YOUR OBJECTIVE: Spot each line in the records below where the word "xmlns" occurs, then copy it.

DATA:
-- Opening Marker --

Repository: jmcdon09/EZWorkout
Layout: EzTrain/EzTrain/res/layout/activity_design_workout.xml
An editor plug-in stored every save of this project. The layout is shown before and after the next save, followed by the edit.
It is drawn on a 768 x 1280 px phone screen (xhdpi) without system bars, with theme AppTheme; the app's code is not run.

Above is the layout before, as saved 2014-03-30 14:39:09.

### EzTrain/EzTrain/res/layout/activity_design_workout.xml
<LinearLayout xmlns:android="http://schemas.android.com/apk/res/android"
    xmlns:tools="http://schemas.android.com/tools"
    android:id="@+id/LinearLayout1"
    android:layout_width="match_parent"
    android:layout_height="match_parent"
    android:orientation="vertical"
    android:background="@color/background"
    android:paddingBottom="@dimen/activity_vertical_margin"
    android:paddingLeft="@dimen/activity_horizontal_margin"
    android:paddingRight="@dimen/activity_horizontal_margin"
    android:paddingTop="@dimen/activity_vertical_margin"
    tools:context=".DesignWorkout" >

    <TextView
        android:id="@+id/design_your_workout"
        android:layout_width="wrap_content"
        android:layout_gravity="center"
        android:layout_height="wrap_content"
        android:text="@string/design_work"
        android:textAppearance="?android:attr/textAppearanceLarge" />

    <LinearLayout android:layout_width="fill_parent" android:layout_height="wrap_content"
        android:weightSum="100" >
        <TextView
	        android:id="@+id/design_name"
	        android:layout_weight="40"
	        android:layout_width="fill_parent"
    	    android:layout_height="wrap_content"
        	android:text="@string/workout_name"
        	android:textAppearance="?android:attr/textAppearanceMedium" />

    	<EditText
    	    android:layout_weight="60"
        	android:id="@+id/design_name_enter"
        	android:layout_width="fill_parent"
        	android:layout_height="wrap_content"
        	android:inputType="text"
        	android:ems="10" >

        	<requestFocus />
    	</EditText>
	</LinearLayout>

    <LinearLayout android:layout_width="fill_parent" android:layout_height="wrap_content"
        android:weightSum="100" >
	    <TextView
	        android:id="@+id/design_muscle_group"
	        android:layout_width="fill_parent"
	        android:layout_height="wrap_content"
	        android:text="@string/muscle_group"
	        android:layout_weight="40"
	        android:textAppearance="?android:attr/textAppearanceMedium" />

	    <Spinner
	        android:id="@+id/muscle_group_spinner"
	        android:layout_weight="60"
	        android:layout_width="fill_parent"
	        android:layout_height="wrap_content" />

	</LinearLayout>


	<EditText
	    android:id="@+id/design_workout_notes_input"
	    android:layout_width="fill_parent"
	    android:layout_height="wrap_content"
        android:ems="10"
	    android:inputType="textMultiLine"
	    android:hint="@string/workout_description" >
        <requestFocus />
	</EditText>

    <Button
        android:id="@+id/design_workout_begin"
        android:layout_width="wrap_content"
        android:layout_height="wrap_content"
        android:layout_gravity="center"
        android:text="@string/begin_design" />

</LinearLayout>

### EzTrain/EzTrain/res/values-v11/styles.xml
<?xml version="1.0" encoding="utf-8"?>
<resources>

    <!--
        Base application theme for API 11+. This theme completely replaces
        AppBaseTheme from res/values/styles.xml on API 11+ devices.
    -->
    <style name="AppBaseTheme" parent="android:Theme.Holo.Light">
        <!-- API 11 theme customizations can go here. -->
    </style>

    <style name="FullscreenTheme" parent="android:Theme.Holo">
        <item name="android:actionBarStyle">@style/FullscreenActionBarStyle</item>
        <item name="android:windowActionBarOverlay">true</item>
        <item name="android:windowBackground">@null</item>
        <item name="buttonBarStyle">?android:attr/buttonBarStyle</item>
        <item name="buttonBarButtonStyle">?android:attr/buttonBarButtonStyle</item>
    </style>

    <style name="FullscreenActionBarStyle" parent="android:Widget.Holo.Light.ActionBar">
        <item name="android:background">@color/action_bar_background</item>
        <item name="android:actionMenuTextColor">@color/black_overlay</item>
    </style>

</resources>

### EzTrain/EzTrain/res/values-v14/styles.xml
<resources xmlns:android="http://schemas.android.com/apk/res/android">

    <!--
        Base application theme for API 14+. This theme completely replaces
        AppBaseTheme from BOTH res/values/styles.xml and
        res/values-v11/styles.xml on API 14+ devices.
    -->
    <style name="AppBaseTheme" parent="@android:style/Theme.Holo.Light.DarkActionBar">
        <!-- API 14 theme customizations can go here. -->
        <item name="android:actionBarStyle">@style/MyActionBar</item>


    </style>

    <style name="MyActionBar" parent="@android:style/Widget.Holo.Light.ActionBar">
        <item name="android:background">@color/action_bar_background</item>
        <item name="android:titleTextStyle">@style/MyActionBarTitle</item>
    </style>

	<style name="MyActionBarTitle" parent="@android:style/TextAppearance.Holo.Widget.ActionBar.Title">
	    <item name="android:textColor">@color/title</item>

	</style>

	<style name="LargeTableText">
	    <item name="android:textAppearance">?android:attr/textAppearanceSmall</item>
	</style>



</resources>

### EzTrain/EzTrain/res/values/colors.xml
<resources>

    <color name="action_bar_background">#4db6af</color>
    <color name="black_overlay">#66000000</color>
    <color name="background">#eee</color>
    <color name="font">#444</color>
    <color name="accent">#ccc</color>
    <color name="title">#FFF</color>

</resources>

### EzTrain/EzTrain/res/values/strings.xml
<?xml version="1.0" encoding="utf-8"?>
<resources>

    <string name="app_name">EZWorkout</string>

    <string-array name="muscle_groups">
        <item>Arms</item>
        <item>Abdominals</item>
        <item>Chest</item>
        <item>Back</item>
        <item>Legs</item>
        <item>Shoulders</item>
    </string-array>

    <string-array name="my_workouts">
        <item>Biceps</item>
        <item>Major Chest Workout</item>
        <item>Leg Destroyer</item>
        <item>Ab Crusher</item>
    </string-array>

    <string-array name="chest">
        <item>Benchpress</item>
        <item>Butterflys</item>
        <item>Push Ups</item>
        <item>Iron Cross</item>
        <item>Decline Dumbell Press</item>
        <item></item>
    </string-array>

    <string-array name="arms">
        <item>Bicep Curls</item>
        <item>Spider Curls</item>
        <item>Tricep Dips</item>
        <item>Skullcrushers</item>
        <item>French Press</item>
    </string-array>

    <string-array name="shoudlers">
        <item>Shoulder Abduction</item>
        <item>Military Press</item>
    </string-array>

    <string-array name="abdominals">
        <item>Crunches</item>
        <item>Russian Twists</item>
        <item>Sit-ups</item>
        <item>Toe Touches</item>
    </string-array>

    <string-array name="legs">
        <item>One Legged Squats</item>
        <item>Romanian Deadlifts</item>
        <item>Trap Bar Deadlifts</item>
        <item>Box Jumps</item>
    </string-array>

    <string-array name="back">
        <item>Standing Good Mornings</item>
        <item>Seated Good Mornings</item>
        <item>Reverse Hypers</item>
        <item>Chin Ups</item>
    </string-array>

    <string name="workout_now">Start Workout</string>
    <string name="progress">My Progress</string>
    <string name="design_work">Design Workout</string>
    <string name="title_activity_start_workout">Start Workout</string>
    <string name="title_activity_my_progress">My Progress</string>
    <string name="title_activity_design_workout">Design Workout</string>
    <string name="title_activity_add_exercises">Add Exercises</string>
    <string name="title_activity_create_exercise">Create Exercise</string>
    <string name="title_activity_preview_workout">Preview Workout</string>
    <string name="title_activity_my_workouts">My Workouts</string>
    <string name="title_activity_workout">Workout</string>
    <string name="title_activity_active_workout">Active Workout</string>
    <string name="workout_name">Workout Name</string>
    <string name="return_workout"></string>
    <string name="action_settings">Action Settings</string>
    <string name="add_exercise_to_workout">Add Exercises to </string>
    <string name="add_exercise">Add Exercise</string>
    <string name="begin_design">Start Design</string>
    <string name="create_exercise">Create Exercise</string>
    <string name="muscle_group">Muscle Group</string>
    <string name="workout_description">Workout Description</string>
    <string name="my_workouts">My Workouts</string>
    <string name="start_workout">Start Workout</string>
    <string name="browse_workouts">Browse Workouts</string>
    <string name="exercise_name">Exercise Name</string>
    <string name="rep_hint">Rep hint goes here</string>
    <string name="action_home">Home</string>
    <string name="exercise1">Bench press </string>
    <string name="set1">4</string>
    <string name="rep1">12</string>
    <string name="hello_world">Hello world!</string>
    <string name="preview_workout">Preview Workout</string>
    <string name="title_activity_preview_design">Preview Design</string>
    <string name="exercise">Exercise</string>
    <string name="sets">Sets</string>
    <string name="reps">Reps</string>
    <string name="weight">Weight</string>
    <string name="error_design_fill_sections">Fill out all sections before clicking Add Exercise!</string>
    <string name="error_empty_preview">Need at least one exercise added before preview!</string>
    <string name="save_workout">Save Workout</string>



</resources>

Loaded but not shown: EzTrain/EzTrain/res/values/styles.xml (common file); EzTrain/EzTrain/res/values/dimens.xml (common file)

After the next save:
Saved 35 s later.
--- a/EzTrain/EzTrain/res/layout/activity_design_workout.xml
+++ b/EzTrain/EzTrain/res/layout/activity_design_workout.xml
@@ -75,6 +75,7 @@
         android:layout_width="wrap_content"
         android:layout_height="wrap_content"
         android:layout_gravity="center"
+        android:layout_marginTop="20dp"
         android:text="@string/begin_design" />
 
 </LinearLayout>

-- Closing Marker --

EXERCISE RESPONSE:
<LinearLayout xmlns:android="http://schemas.android.com/apk/res/android"
    xmlns:tools="http://schemas.android.com/tools"
<resources xmlns:android="http://schemas.android.com/apk/res/android">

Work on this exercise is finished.